§ **Given information**
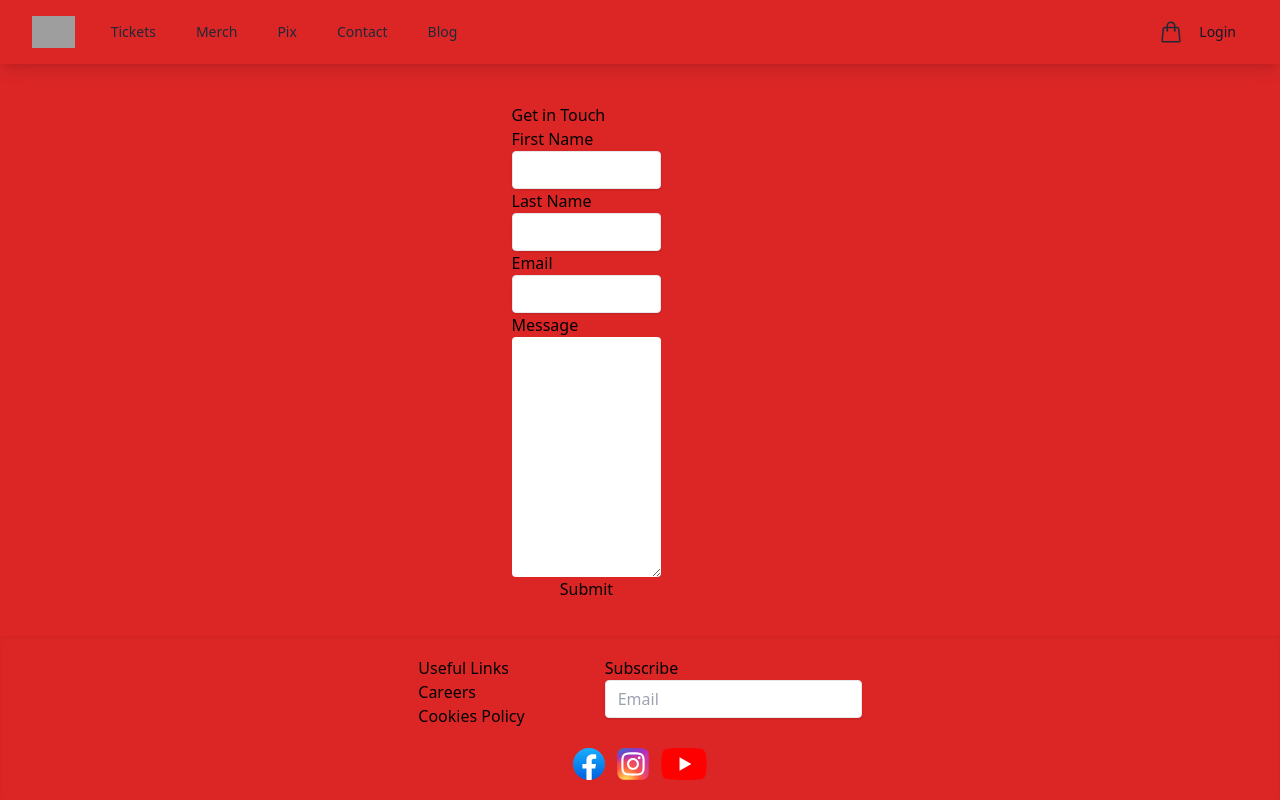
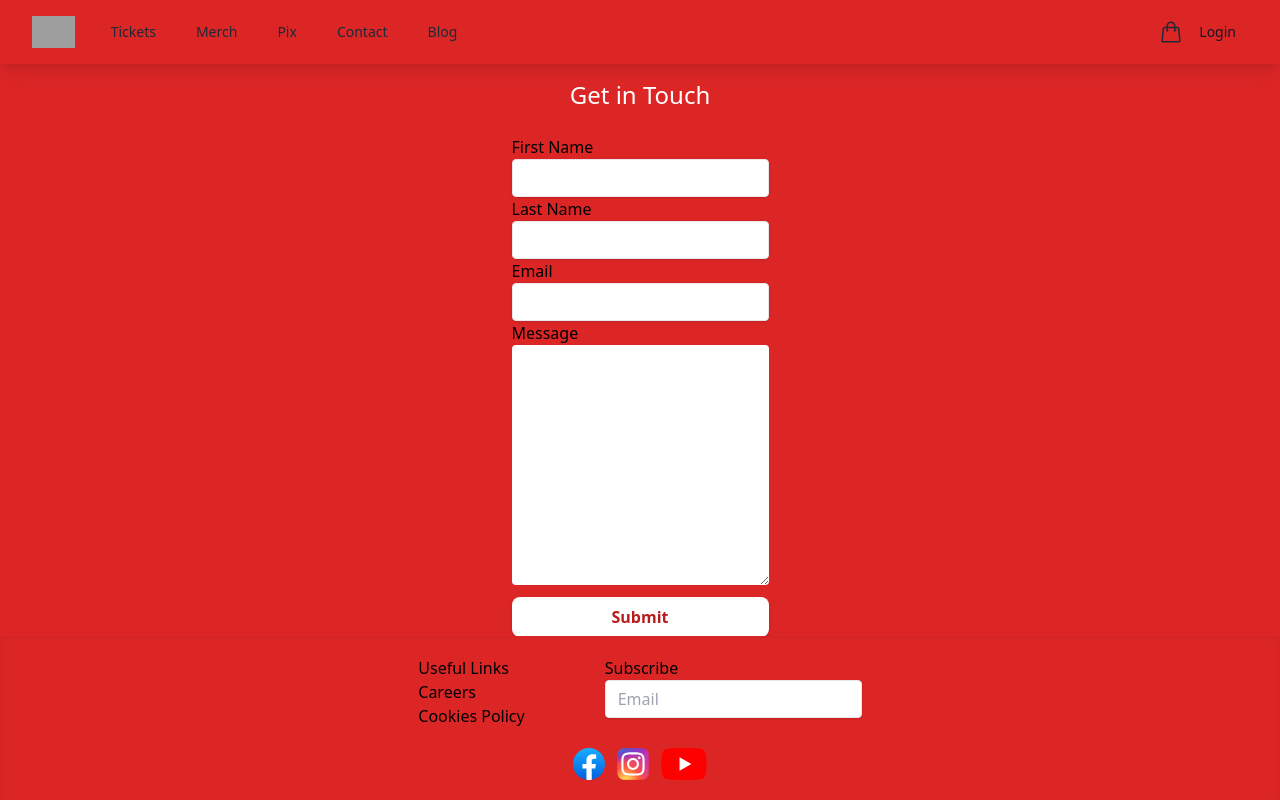
Before and after one commit to chloecourt/bh, a Next.js app in the folder frontend/: page /contact in a window 1280 px wide. Built offline with nearby package versions, Linux system fonts and the light colour scheme; grey boxes are pictures that could not be loaded.

Commit message:
made changes to GetInTouch component

```diff
--- a/frontend/components/GetInTouch.tsx
+++ b/frontend/components/GetInTouch.tsx
@@ -2,6 +2,7 @@
 import React from "react";
 import FormInput from "./sub-components/FormInput";
 import { useRef } from "react";
+import PrimaryBtn from "./PrimaryBtn";
 const GetInTouch = () => {
   const contactFirstName = useRef(null);
   const contactLastName = useRef(null);
@@ -9,9 +10,9 @@ const GetInTouch = () => {
   const contactMessage = useRef(null);
 
   return (
-    <div>
-      <h1>Get in Touch</h1>
-      <form className="flex flex-col w-7/12">
+    <div className="flex flex-col justify-center items-center">
+      <h1 className="semibold py-4 text-2xl text-white my-2">Get in Touch</h1>
+      <form className="flex flex-col w-full">
         <FormInput
           label="First Name"
           inputAttributes={{
@@ -40,9 +41,7 @@ const GetInTouch = () => {
         />
         <label>Message</label>
         <textarea className="rounded" name="contact-message" rows={10} />
-        <button className="primary-btn" type="submit">
-          Submit
-        </button>
+        <PrimaryBtn type="submit" title="Submit" />
       </form>
     </div>
   );
```
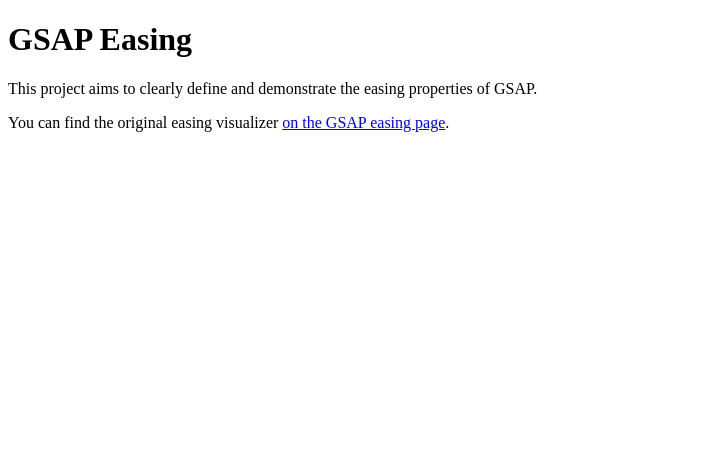
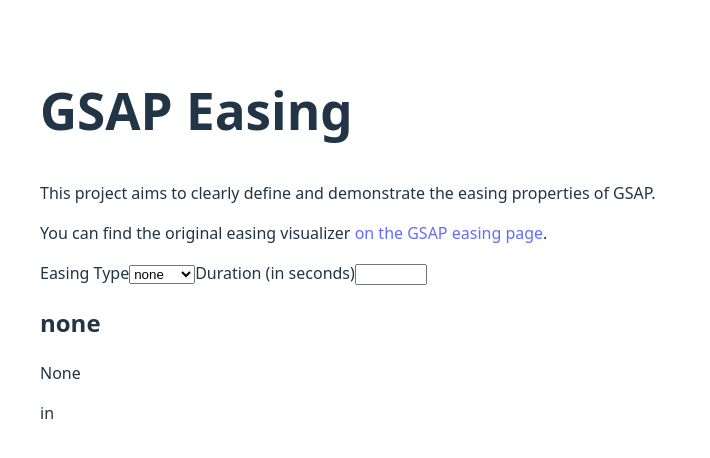
Before and after one commit to ConorCrutchley/gsap-easing, a React (Vite) app: page / in a window 1280 px wide. Shown: the top 458 px of the page, without its empty margins (0-710 px from the left). Built offline with nearby package versions, Linux system fonts and the light colour scheme.

Commit message:
feat: Added Introduction, Filters, Explanation components, zustand store and easingTypes constant

```diff
--- a/package.json
+++ b/package.json
@@ -12,7 +12,8 @@
   "dependencies": {
     "gsap": "^3.13.0",
     "react": "^19.2.0",
-    "react-dom": "^19.2.0"
+    "react-dom": "^19.2.0",
+    "zustand": "^5.0.8"
   },
   "devDependencies": {
     "@eslint/js": "^9.39.1",
--- a/src/App.tsx
+++ b/src/App.tsx
@@ -1,22 +1,13 @@
+import Explanation from "./components/Explanation";
+import Filters from "./components/Filters";
+import Introduction from "./components/Introduction";
+
 const App = () => {
   return (
     <>
-      <h1>GSAP Easing</h1>
-      <p>
-        This project aims to clearly define and demonstrate the easing
-        properties of GSAP.
-      </p>
-      <p>
-        You can find the original easing visualizer{" "}
-        <a
-          href="https://gsap.com/docs/v3/Eases/"
-          target="_blank"
-          rel="noreferrer"
-        >
-          on the GSAP easing page
-        </a>
-        .
-      </p>
+      <Introduction />
+      <Filters />
+      <Explanation />
     </>
   );
 };
--- /dev/null
+++ b/src/components/Explanation.tsx
@@ -0,0 +1,36 @@
+import { easingTypes } from "../constants/easingTypes";
+import { useFilters } from "../hooks/useFilters";
+
+const Explanation = () => {
+  // Get the filter values and functions from zustand
+  const filters = useFilters();
+
+  // Find the selected easing type from the easing types array
+  const selectedEasingTypeName = filters.easingType;
+  const selectedEasingType = easingTypes.find(
+    (easingType) => easingType.name === selectedEasingTypeName
+  );
+
+  // Find the selected speed type
+  const selectedSpeedType = filters.speedType;
+
+  return (
+    <section>
+      <h2>{selectedEasingType?.name}</h2>
+      <p>{selectedEasingType?.description}</p>
+      <p>{selectedSpeedType}</p>
+      {selectedEasingType && selectedEasingType.speedTypes.length > 0 && (
+        <>
+          <p>Speed types for this easing type include:</p>
+          <ul>
+            {selectedEasingType?.speedTypes.map((speedType) => (
+              <li key={`explanation-speed-type-${speedType}`}>{speedType}</li>
+            ))}
+          </ul>
+        </>
+      )}
+    </section>
+  );
+};
+
+export default Explanation;
--- /dev/null
+++ b/src/components/Filters.tsx
@@ -0,0 +1,60 @@
+import { easingTypes, type EasingSpeedType } from "../constants/easingTypes";
+import { useFilters } from "../hooks/useFilters";
+
+const Filters = () => {
+  // Get the filter values and functions from zustand
+  const filters = useFilters();
+
+  // Find what the speed types are for the selected easing type
+  const selectedEasingTypeName = filters.easingType;
+  const speedTypes = easingTypes.find(
+    (easingType) => easingType.name === selectedEasingTypeName
+  )?.speedTypes;
+  return (
+    <section>
+      {/* Easing Type */}
+      <label>Easing Type</label>
+      <select onChange={(e) => filters.setEasingType(e.target.value)}>
+        {easingTypes.map((easingType) => (
+          <option
+            key={`fileters-easing-type-${easingType.name}`}
+            value={easingType.name}
+          >
+            {easingType.name}
+          </option>
+        ))}
+      </select>
+
+      {/* Easing Speed, only displayed if easing type has speed types */}
+      {speedTypes && speedTypes.length > 0 && (
+        <>
+          <label>Speed</label>
+          <select
+            onChange={(e) =>
+              filters.setSpeedType(e.target.value as EasingSpeedType)
+            }
+          >
+            {speedTypes.map((speedType) => (
+              <option key={`filters-speed-type-${speedType}`} value={speedType}>
+                {speedType}
+              </option>
+            ))}
+          </select>
+        </>
+      )}
+
+      {/* Duration */}
+      <label>Duration (in seconds)</label>
+      <input
+        type="number"
+        name="duration"
+        min="0"
+        step="0.5"
+        max="15"
+        onChange={(e) => filters.setDuration(+e.target.value)}
+      />
+    </section>
+  );
+};
+
+export default Filters;
--- /dev/null
+++ b/src/components/Introduction.tsx
@@ -0,0 +1,24 @@
+const Introduction = () => {
+  return (
+    <section>
+      <h1>GSAP Easing</h1>
+      <p>
+        This project aims to clearly define and demonstrate the easing
+        properties of GSAP.
+      </p>
+      <p>
+        You can find the original easing visualizer{" "}
+        <a
+          href="https://gsap.com/docs/v3/Eases/"
+          target="_blank"
+          rel="noreferrer"
+        >
+          on the GSAP easing page
+        </a>
+        .
+      </p>
+    </section>
+  );
+};
+
+export default Introduction;
--- /dev/null
+++ b/src/constants/easingTypes.ts
@@ -0,0 +1,69 @@
+import { gsap } from "gsap";
+
+export type EasingSpeedType = "in" | "out" | "inOut";
+
+type EasingType = {
+  name: gsap.EaseString;
+  description: string;
+  speedTypes: EasingSpeedType[];
+};
+
+const commonTypes: EasingSpeedType[] = ["in", "out", "inOut"];
+
+export const easingTypes: EasingType[] = [
+  {
+    name: "none",
+    description: "None",
+    speedTypes: [],
+  },
+  {
+    name: "back",
+    description: "Back",
+    speedTypes: commonTypes,
+  },
+  {
+    name: "bounce",
+    description: "Bounce",
+    speedTypes: commonTypes,
+  },
+  {
+    name: "circ",
+    description: "Circular",
+    speedTypes: commonTypes,
+  },
+  {
+    name: "elastic",
+    description: "Elastic",
+    speedTypes: commonTypes,
+  },
+  {
+    name: "expo",
+    description: "Exponential",
+    speedTypes: commonTypes,
+  },
+  {
+    name: "power1",
+    description: "Power 1",
+    speedTypes: commonTypes,
+  },
+  {
+    name: "power2",
+    description: "Power 2",
+    speedTypes: commonTypes,
+  },
+  {
+    name: "power3",
+    description: "Power 3",
+    speedTypes: commonTypes,
+  },
+  {
+    name: "power4",
+    description: "Power 4",
+    speedTypes: commonTypes,
+  },
+  {
+    name: "sine",
+    description: "Sine",
+    speedTypes: commonTypes,
+  },
+];
--- /dev/null
+++ b/src/hooks/useFilters.ts
@@ -0,0 +1,29 @@
+import type { EasingSpeedType } from "../constants/easingTypes";
+import { create } from "zustand";
+import { gsap } from "gsap";
+
+type Filters = {
+  easingType: gsap.EaseString;
+  speedType: EasingSpeedType;
+  duration: number;
+  setEasingType: (easingType: gsap.EaseString) => void;
+  setSpeedType: (easingSpeed: EasingSpeedType) => void;
+  setDuration: (duration: number) => void;
+};
+
+const defaultFilters: Filters = {
+  easingType: "none",
+  speedType: "in",
+  duration: 0.5,
+  setEasingType: () => {},
+  setSpeedType: () => {},
+  setDuration: () => {},
+};
+
+export const useFilters = create<Filters>()((set) => ({
+  ...defaultFilters,
+  setEasingType: (easingType: gsap.EaseString) => set({ easingType }),
+  setSpeedType: (easingSpeed: EasingSpeedType) =>
+    set({ speedType: easingSpeed }),
+  setDuration: (duration: number) => set({ duration }),
+}));
--- a/src/index.css
+++ b/src/index.css
@@ -0,0 +1,64 @@
+:root {
+  font-family: system-ui, Avenir, Helvetica, Arial, sans-serif;
+  line-height: 1.5;
+  font-weight: 400;
+
+  color-scheme: light dark;
+  color: rgba(255, 255, 255, 0.87);
+  background-color: #242424;
+
+  font-synthesis: none;
+  text-rendering: optimizeLegibility;
+  -webkit-font-smoothing: antialiased;
+  -moz-osx-font-smoothing: grayscale;
+}
+
+body {
+  padding: 2em;
+}
+
+a {
+  font-weight: 500;
+  color: #646cff;
+  text-decoration: inherit;
+}
+a:hover {
+  color: #535bf2;
+}
+
+h1 {
+  font-size: 3.2em;
+  line-height: 1.1;
+}
+
+button {
+  border-radius: 8px;
+  border: 1px solid transparent;
+  padding: 0.6em 1.2em;
+  font-size: 1em;
+  font-weight: 500;
+  font-family: inherit;
+  background-color: #1a1a1a;
+  cursor: pointer;
+  transition: border-color 0.25s;
+}
+button:hover {
+  border-color: #646cff;
+}
+button:focus,
+button:focus-visible {
+  outline: 4px auto -webkit-focus-ring-color;
+}
+
+@media (prefers-color-scheme: light) {
+  :root {
+    color: #213547;
+    background-color: #ffffff;
+  }
+  a:hover {
+    color: #747bff;
+  }
+  button {
+    background-color: #f9f9f9;
+  }
+}
```
Also changed, not shown: 1 other file (tests, documents, lock files or other folders).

§ **Description of the task**
What is the number of lines in the data holding the word "zustand"? Reply with that number only.

§ **Result**
5